** Opening Available records block **
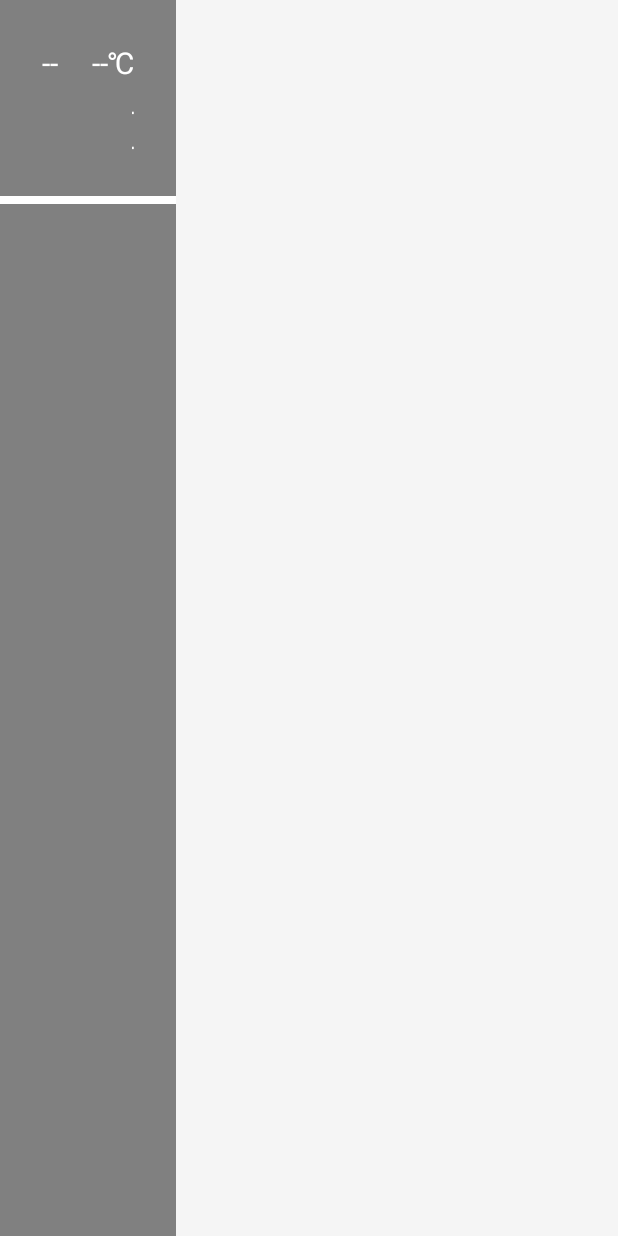
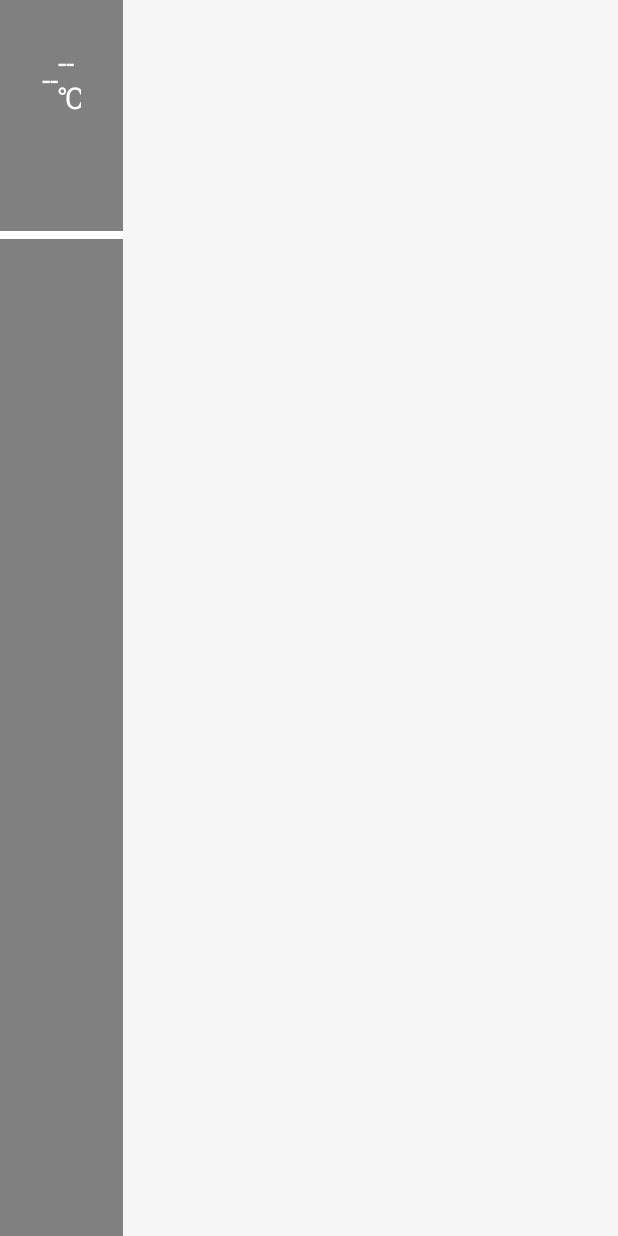
Before and after one commit to cuichenxi/poverty, an Android app: the layout activity_main_tab.xml on its own in the app's theme, with its tools: preview values and no code run, on a phone screen of 412 x 824 dp. Run offline under Robolectric (Android 15) with nearby library versions, the phone set to English and light mode, and no system bars.

Commit message:
2017-11-27

```diff
--- a/app/src/main/res/layout/activity_main_tab.xml
+++ b/app/src/main/res/layout/activity_main_tab.xml
@@ -8,7 +8,7 @@
         android:id="@+id/ll_menu"
         android:layout_width="0dp"
         android:layout_height="match_parent"
-        android:layout_weight="2"
+        android:layout_weight="1"
         android:background="#99333333"
         android:focusable="true"
         android:orientation="vertical">
@@ -47,7 +47,7 @@
     <LinearLayout
         android:layout_width="0dp"
         android:layout_height="match_parent"
-        android:layout_weight="5">
+        android:layout_weight="4">
 
         <FrameLayout
             android:id="@+id/fl_content"
```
** Closing Available records block **
Task instructions: What you return must match the records above exactly, minus any images.

Written reply:
Before and after one commit to cuichenxi/poverty, an Android app: the layout activity_main_tab.xml on its own in the app's theme, with its tools: preview values and no code run, on a phone screen of 412 x 824 dp. Run offline under Robolectric (Android 15) with nearby library versions, the phone set to English and light mode, and no system bars.

Commit message:
2017-11-27

```diff
--- a/app/src/main/res/layout/activity_main_tab.xml
+++ b/app/src/main/res/layout/activity_main_tab.xml
@@ -8,7 +8,7 @@
         android:id="@+id/ll_menu"
         android:layout_width="0dp"
         android:layout_height="match_parent"
-        android:layout_weight="2"
+        android:layout_weight="1"
         android:background="#99333333"
         android:focusable="true"
         android:orientation="vertical">
@@ -47,7 +47,7 @@
     <LinearLayout
         android:layout_width="0dp"
         android:layout_height="match_parent"
-        android:layout_weight="5">
+        android:layout_weight="4">
 
         <FrameLayout
             android:id="@+id/fl_content"
```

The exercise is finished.